Activists have warned that tens of thousands of British nationals living in France and three other countries risk losing their rights to local health care, employment and other rights if they do not apply to remain residents in the next 14 days.
British in Europe, a group set up to protect the post-Brexit rights of around 1.2 million British nationals living on the continent, called on France, Latvia, Luxembourg and Malta to extend their deadline to 30 June, as the Netherlands did, to October 30.
“We think the deadline should be extended even at this last stage, because you are taking away people’s rights, which is very serious,” said group co-founder Jane Golding, a lawyer living in Germany.
“There is a special duty of care and no one should fall through the cracks. It will impact access to healthcare, pensions, property rental, the ability to get mortgages, jobs, all the same kinds of issues affecting European citizens living in the UK.
The largest number of British nationals vulnerable to the loss of their rights are in France, where, according to the British Embassy, 135,000 Britons have applied for post-Brexit residency out of an estimated population of 148,300, leaving at least 13,300 in danger. The new license will become compulsory from October 1.
French and UK officials admit that because France does not require EU nationals to register, the actual number of Britons living in the country can be much higher – and they are also much harder to contact. only in countries like the Netherlands, with pre-Brexit EU registration systems.
Before Brexit, British nationals automatically had the right to live, work, study and retire in another EU member state. But those free movement rights were dropped in Boris Johnson’s tough Brexit deal, and Britons who resided legally in some EU member states before December 31, 2020 must officially apply for a new status.
Activists say neither the French government nor the British government – which has carried out information campaigns, including awareness raising events through embassies and residents’ groups and advertisements on social media, in newspapers, on the radio and on billboards – has so far not done enough to raise awareness.
In France, the Foreign Office, Commonwealth and Development ran ads in 30 regional newspapers over the weekend and scheduled more in the next fortnight, while a virtual anniversary celebration of the Queen on June 24 will also offer support and advice to all citizens who have not yet applied.
“With only two weeks to apply for residency in France, Latvia, Luxembourg and Malta, we urge UK nationals living in these countries to apply for residency now, if they haven’t already done so,” said a spokesperson for the British government.

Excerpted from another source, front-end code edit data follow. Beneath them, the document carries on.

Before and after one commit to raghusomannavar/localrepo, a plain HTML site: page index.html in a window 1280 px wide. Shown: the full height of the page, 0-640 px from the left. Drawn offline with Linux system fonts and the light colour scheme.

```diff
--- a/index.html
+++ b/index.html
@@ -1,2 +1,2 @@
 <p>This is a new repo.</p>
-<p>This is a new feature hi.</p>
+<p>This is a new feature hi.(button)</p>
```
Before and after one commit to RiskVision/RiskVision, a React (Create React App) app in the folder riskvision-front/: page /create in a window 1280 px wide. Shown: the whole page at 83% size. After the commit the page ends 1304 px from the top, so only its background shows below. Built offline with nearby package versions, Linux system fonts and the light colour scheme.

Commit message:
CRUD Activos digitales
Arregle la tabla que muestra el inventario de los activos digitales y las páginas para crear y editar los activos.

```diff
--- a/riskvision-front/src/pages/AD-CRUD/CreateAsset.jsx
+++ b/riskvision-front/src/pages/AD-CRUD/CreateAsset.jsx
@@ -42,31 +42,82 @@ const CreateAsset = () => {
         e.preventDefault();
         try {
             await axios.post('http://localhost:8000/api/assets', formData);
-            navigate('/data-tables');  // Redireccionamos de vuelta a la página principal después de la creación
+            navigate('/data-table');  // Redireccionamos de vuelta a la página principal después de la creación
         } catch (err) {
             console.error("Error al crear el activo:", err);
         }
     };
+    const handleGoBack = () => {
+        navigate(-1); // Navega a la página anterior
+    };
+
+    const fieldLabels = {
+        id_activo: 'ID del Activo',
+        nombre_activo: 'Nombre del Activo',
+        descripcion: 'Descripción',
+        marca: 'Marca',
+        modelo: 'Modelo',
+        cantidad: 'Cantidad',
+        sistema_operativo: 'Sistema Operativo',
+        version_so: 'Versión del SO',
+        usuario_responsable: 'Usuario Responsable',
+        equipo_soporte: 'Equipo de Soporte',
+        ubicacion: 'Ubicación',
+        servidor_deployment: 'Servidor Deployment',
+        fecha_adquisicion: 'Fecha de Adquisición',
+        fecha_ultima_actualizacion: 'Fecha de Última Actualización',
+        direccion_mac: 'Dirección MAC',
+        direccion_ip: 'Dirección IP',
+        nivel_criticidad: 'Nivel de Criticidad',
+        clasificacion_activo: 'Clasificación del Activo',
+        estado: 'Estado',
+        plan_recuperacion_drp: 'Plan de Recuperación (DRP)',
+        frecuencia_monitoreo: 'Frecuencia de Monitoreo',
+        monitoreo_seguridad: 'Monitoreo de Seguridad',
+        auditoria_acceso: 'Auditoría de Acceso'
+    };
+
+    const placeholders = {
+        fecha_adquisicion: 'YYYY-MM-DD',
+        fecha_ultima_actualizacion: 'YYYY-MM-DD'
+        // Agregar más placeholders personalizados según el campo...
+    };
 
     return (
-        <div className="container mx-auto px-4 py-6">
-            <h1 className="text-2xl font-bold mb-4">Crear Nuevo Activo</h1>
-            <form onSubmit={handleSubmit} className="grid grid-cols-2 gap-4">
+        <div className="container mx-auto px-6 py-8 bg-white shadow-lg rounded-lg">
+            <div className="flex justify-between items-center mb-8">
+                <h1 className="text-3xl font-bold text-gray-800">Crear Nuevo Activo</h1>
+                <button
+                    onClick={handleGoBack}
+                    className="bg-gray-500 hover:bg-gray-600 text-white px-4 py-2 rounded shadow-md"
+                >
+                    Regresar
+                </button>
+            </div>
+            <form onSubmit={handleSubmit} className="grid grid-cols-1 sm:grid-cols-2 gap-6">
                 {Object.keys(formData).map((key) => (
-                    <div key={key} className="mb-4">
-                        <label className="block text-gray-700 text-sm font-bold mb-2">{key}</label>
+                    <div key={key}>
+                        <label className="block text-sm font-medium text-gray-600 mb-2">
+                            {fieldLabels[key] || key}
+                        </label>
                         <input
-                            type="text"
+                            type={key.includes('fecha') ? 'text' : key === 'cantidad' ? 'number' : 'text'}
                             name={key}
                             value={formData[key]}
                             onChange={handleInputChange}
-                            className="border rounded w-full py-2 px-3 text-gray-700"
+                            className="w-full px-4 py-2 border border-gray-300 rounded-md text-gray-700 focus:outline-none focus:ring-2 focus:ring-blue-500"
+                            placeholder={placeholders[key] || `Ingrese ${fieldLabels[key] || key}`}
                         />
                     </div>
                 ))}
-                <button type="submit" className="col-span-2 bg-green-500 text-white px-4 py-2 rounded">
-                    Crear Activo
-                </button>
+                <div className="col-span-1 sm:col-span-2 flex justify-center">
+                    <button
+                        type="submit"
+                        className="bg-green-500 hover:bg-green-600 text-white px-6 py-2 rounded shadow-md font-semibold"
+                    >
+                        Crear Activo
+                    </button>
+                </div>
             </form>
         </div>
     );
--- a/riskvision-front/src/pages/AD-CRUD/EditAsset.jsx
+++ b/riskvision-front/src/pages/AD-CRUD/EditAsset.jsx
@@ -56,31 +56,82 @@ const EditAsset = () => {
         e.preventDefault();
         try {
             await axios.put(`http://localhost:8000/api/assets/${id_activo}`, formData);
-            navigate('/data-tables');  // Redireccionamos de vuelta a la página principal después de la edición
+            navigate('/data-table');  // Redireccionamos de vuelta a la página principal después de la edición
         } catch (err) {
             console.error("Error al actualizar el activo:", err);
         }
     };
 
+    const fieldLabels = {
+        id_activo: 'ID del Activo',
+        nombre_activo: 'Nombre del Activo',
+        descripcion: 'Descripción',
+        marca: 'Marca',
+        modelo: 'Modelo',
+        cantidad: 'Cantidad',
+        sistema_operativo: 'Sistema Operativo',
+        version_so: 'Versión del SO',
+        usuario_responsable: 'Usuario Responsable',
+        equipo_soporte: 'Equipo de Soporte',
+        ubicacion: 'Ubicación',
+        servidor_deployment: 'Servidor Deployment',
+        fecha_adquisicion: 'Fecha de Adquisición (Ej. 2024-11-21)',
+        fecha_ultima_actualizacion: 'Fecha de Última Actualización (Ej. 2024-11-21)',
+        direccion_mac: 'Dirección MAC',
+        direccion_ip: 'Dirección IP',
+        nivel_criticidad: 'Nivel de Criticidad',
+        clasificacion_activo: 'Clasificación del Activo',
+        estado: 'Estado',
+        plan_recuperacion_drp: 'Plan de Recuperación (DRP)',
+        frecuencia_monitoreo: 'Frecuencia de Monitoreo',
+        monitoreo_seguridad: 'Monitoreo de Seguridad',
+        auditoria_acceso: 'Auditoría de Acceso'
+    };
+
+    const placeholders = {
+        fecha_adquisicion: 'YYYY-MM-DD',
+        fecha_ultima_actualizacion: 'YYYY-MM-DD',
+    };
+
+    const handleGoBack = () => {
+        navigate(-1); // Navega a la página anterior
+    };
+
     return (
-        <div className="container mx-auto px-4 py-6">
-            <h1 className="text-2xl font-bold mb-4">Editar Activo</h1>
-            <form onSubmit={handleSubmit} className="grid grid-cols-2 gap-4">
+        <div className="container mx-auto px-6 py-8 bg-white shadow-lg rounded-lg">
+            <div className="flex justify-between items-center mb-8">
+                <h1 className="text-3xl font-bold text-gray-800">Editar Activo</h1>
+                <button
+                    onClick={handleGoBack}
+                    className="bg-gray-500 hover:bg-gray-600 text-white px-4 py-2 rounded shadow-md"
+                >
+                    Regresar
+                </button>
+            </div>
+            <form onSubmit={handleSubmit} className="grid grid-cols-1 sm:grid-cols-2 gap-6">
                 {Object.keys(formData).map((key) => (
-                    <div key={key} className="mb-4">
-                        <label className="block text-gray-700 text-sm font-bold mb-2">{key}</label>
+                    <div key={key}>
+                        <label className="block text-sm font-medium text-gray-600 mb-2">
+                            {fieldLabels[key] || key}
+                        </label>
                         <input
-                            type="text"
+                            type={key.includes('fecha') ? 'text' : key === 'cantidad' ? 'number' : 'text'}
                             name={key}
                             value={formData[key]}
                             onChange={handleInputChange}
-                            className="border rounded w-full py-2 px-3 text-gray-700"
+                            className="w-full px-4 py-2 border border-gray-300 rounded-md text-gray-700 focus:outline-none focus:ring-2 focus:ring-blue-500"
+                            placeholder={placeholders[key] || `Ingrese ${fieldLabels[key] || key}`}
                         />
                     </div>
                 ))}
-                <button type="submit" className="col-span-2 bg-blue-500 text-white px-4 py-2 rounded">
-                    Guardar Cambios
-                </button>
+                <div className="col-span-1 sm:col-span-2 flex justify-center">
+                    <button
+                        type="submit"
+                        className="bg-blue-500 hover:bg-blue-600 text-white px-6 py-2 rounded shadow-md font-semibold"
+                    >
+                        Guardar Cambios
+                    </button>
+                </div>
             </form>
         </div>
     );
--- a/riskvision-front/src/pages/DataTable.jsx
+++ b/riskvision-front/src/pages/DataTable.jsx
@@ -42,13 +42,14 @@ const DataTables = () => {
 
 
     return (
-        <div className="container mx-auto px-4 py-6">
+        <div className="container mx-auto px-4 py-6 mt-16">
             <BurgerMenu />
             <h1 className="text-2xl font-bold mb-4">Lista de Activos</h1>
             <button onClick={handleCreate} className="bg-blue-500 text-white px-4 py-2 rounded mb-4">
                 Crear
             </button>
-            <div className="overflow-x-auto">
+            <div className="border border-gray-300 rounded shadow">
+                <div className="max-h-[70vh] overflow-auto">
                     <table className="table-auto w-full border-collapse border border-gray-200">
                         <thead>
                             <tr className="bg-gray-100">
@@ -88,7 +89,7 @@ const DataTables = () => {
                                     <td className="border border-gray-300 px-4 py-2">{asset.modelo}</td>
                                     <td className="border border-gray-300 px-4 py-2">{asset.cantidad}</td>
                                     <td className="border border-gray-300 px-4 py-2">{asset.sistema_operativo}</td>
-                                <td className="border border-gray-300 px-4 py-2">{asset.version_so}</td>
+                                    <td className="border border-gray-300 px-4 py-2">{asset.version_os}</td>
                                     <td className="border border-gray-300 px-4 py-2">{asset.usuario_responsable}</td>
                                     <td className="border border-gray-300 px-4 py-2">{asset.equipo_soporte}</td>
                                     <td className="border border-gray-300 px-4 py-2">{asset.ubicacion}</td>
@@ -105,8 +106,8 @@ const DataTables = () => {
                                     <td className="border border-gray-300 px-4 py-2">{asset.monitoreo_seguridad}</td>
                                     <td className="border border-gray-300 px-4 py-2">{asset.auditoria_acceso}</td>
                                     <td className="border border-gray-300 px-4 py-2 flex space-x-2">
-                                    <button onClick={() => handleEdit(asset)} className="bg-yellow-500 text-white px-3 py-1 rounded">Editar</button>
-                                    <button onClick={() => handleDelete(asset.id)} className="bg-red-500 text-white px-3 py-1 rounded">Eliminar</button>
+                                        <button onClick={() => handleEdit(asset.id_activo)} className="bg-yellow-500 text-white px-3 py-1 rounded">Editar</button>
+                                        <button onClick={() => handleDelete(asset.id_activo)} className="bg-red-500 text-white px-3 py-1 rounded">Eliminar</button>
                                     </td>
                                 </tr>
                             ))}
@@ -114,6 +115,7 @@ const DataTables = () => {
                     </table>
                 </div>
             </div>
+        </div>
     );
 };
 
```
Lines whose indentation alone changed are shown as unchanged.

“Support is available for anyone who needs help applying. Even if they are missing documents, they should apply and explain in the application form. The important thing is to apply. Advice is available in the “Living in” guides on the gov.uk website. “
However, campaigners say the British campaign came late and will not reach those who need it most. “The advertisements they broadcast are produced centrally. The latest featured a photo of four elderly people walking on a cold beach in Sweden, ”said Kalba Meadows of France Rights, part of the British in Europe organization.
“This is really not an appropriate message. It’s just not going to affect the kind of people that worry us the most: those who have been here for 40 or 50 years, or the younger ones who grew up here, have French spouses and children. None of them consider themselves British – and there are many. “
The French government, meanwhile, did “almost nothing,” Meadows said. “We think they may have breached their obligations under the withdrawal agreement.”
There had been “no awareness, no awareness campaign – it was all left to civil society groups, and we are confined to social media,” Meadows said. “We are really worried that there will be a large number of undocumented British migrants in France in two weeks. “
According to the third report of the UK-EU specialized committee dealing with citizens’ rights, less than half of the 1,200 Britons in Latvia had applied, only 8,300 of the 13,600 in Malta had applied for the status and 3,600 of the 5,300 Britons in Luxembourg.
British in Europe said it had no specific information on how British citizens who became undocumented migrants would be treated, or what the immediate practical consequences would be.
EU member states were also to clarify whether they would allow late requests on “reasonable grounds” and what those grounds might be, Golding said.
“There will be people who, say, have been married to an EU citizen and live somewhere for years, then were widowed or maybe had to go to a care home – plus they don’t. are not online, ”she said.
“They just won’t know they have to do this until they are asked for a document to access health care, for example,” she said. “Others are integrated, they might not consider it to be for them – they will not realize that their residency documents are no longer valid because of Brexit. “